And here's the pile of parts that make up those complicated front posts.
After several attempts at just standing them up, I noticed that I could rig up the center ceiling joist as a kickstand on one wall while I lifted the other one to attach it. It took some coordination, but it worked!
Then I just had to work my way around and cajole the rest of the pipes into their spots and voilà! It's a 10x10 booth frame with a banner façade and a snazzy cantilevered lighting rig.
If you look off to the right in that last image you'll see the legs of a ladder. This is a problem. The new booth is ridiculously tall. I cannot reach the front lighting rig to install the pipes or the lights without a real ladder. I don't want to buy one and then haul it with me to shows. At the same time, the top edges of the walls sit a foot above my gridwall panels, which would be a major source of stability if I could zip-tie them onto the frame.
And, finally, if you look closely you'll see a rope across the doorway. This marks the bottom of the new banner, and it sits at 7' 3". It's so high that it will not do one of its primary jobs, which is to prevent the booth lights from shining into people's eyes when they look in.
And the answer to all of these problems is also the reason why I put this thing together today when I'm supposed to be packing for the show that I will travel to in the morning... I need to take another trip to the fix-it shop and cut a foot from each post. I'll just take the pipes with me to this show and get them cut on my way home, saving myself a whole trip down the mountain next week.

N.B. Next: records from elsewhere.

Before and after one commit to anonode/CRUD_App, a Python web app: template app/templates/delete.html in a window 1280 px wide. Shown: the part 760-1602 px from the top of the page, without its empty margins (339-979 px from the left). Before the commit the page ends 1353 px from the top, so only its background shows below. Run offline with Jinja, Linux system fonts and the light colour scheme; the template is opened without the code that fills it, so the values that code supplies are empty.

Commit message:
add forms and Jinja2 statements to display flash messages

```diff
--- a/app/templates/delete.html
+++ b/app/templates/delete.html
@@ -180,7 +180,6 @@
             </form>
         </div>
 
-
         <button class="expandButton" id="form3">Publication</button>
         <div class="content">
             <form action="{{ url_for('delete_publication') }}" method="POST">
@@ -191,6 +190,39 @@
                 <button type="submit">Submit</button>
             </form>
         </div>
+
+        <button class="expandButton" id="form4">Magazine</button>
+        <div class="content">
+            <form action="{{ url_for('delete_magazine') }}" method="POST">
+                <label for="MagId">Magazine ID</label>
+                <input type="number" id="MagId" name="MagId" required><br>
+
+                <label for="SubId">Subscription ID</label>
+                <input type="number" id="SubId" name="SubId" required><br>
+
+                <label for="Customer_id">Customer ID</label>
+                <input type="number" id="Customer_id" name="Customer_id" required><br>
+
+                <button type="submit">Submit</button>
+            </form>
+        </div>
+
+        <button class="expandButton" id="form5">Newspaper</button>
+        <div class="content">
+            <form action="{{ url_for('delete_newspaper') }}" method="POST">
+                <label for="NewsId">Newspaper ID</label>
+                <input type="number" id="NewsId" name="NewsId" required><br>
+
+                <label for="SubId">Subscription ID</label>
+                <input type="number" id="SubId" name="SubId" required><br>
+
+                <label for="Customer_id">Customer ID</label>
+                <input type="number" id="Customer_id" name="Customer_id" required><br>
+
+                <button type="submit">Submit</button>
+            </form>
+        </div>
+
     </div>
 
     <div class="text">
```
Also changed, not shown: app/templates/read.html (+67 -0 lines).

The next dry run of this booth assembly will actually be the dress rehearsal. I should have the banner by then. I'll bring out the gridwall and test the canopy walls, too. Then I'll be completely confident of my ability to put on a good show in Bellevue.